IN solving a problem that at the time was thought to be insurmountable, and in the adaptability of its principles to the successful overcoming of apparently insuperable difficulties subsequently arising in other lines of work, this invention is one of the most remarkable of the many that Edison has made in his long career as an inventor.
The object primarily sought to be accomplished was the repeating of telegraphic signals from a distance without the aid of a galvanometer or an electromagnetic relay, to overcome the claims of the Page patent referred to in the preceding narrative. This object was achieved in the device described in Edison's basic patent No. 158,787, issued January 19, 1875, by the substitution of friction and antifriction for the presence and absence of magnetism in a regulation relay.
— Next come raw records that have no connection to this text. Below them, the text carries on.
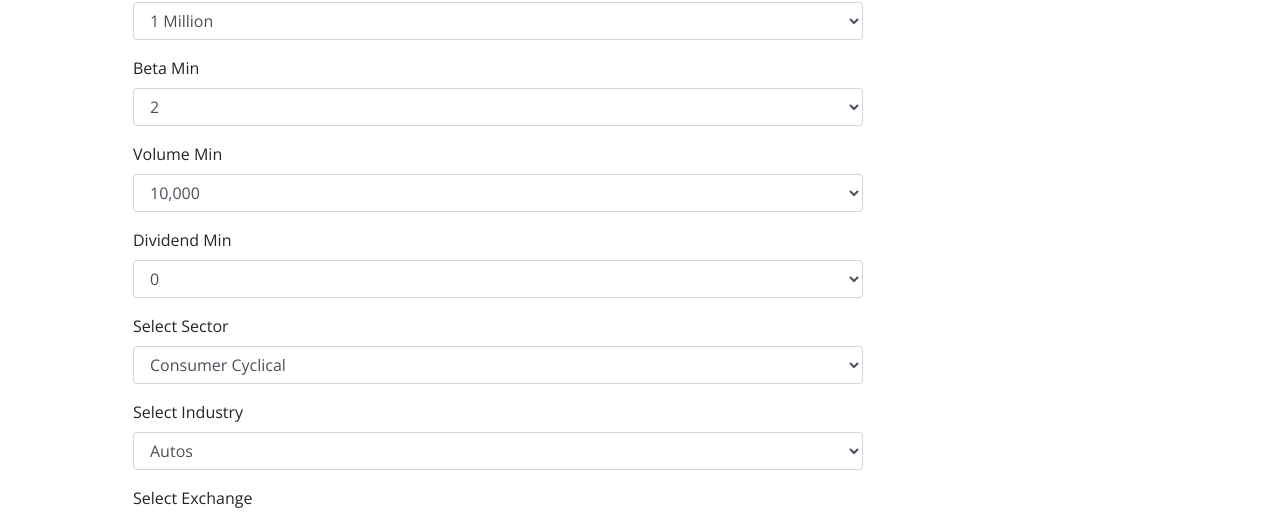
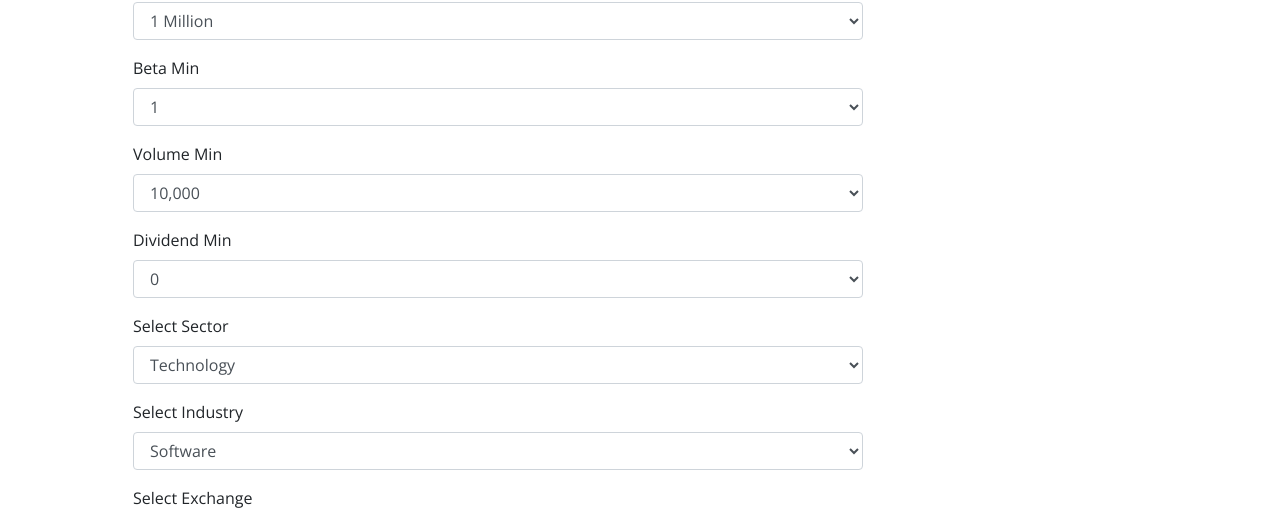
Before and after one commit to sjoseph1848/AngularTemplateDrivenForm, an Angular app: page /screen in a window 1280 px wide. Shown: the part 153-669 px from the top of the page. Built offline with nearby package versions, Linux system fonts and the light colour scheme.

Commit message:
added all the elements of the form to the ngModel

```diff
--- a/src/app/screener/screener.component.html
+++ b/src/app/screener/screener.component.html
@@ -10,8 +10,13 @@
           #screenData="ngModelGroup"
         >
           <div class="form-group">
-            <label for="exchange">Market Cap Min</label>
-            <select id="exchange" class="form-control" name="exchange">
+            <label for="marketCap">Market Cap Min</label>
+            <select
+              id="marketCap"
+              class="form-control"
+              name="marketCap"
+              [ngModel]="defaultMarketCap"
+            >
               <option value="1000000">1 Million</option>
               <option value="100000000">100 Million</option>
               <option value="500000000">500 Million</option>
@@ -20,7 +25,12 @@
           </div>
           <div class="form-group">
             <label for="betaMin">Beta Min</label>
-            <select id="betaMin" class="form-control" name="betaMin">
+            <select
+              id="betaMin"
+              class="form-control"
+              name="betaMin"
+              [ngModel]="defaultBeta"
+            >
               <option value="2">2</option>
               <option value="1.5">1.5</option>
               <option value="1.25">1.25</option>
@@ -31,7 +41,12 @@
           </div>
           <div class="form-group">
             <label for="volumeMin">Volume Min</label>
-            <select id="volumeMin" class="form-control" name="volumeMin">
+            <select
+              id="volumeMin"
+              class="form-control"
+              name="volumeMin"
+              [ngModel]="defaultVolume"
+            >
               <option value="10000">10,000</option>
               <option value="50000">50,000</option>
               <option value="100000">100,000</option>
@@ -39,7 +54,12 @@
           </div>
           <div class="form-group">
             <label for="dividendMin">Dividend Min</label>
-            <select id="dividendMin" class="form-control" name="dividendMin">
+            <select
+              id="dividendMin"
+              class="form-control"
+              name="dividendMin"
+              [ngModel]="defaultDividend"
+            >
               <option value="0">0</option>
               <option value=".50">0.50</option>
               <option value="1">1</option>
@@ -48,21 +68,26 @@
 
           <div class="form-group">
             <label for="sector">Select Sector</label>
-            <select id="sector" class="form-control" name="sector">
-              <option value="Consumer Cyclical">Consumer Cyclical</option>
+            <select
+              id="sector"
+              class="form-control"
+              name="sector"
+              [ngModel]="defaultSector"
+            >
+              <option value="Consumer%20Cyclical">Consumer Cyclical</option>
               <option value="Energy">Energy</option>
               <option value="Technology">Technology</option>
               <option value="Industrials">Industrials</option>
-              <option value="Financial Services">Financial Services</option>
-              <option value="Basic Materials">Basic Materials</option>
-              <option value="Communication Services"
+              <option value="Financial%20Services">Financial Services</option>
+              <option value="Basic%20Materials">Basic Materials</option>
+              <option value="Communication%20Services"
                 >Communication Services</option
               >
-              <option value="Consumer Defensive">Consumer Defensive</option>
+              <option value="Consumer%20Defensive">Consumer Defensive</option>
               <option value="Healthcare">Healthcare</option>
-              <option value="Real Estate">Real Estate</option>
+              <option value="Real%20Estate">Real Estate</option>
               <option value="Utilities">Utilities</option>
-              <option value="Industrial Goods">Industrial Goods</option>
+              <option value="Industrial%20Goods">Industrial Goods</option>
               <option value="Financial">Financial</option>
               <option value="Services">Services</option>
               <option value="Conglomerates">Conglomerates</option>
@@ -71,15 +96,20 @@
 
           <div class="form-group">
             <label for="industry">Select Industry</label>
-            <select id="industry" class="form-control" name="industry">
+            <select
+              id="industry"
+              class="form-control"
+              name="industry"
+              [ngModel]="defaultIndustry"
+            >
               <option value="Autos">Autos</option>
               <option value="Banks">Banks</option>
-              <option value="Banks Diversified">Banks Diversified</option>
+              <option value="Banks%20Diversified">Banks Diversified</option>
               <option value="Software">Software</option>
-              <option value="Banks Regional">Banks Regional</option>
-              <option value="Beverages Alcoholic">Beverages Alcoholic</option>
-              <option value="Beverages Brewers">Beverages Brewers</option>
-              <option value="Beverages Non-Alcoholic"
+              <option value="Banks%20Regional">Banks Regional</option>
+              <option value="Beverages%20Alcoholic">Beverages Alcoholic</option>
+              <option value="Beverages%20Brewers">Beverages Brewers</option>
+              <option value="Beverages%20Non-Alcoholic"
                 >Beverages Non-Alcoholic</option
               >
             </select>
@@ -87,7 +117,12 @@
 
           <div class="form-group">
             <label for="exchange">Select Exchange</label>
-            <select id="exchange" class="form-control" name="exchange">
+            <select
+              id="exchange"
+              class="form-control"
+              name="exchange"
+              [ngModel]="defaultExchange"
+            >
               <option value="nyse">NYSE</option>
               <option value="nasdaq">NASDAQ</option>
               <option value="amex">AMEX</option>
--- a/src/app/screener/screener.component.ts
+++ b/src/app/screener/screener.component.ts
@@ -7,7 +7,13 @@ import { NgForm } from '@angular/forms';
   styleUrls: ['./screener.component.scss']
 })
 export class ScreenerComponent implements OnInit {
-
+  defaultMarketCap = "1000000";
+  defaultBeta = "1"
+  defaultVolume = "10000";
+  defaultDividend = "0";
+  defaultSector = "Technology";
+  defaultIndustry = "Software";
+  defaultExchange = "nyse";
   constructor() { }
 
   ngOnInit() {
```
It may be observed, parenthetically, for the benefit of the lay reader, that in telegraphy the device known as the relay is a receiving instrument containing an electromagnet adapted to respond to the weak line-current. Its armature moves in accordance with electrical impulses, or signals, transmitted from a distance, and, in so responding, operates mechanically to alternately close and open a separate local circuit in which there is a sounder and a powerful battery. When used for true relaying purposes the signals received from a distance are in turn repeated over the next section of the line, the powerful local battery furnishing current for this purpose. As this causes a loud repetition of the original signals, it will be seen that relaying is an economic method of extending a telegraph circuit beyond the natural limits of its battery power.
At the time of Edison's invention, as related in Chapter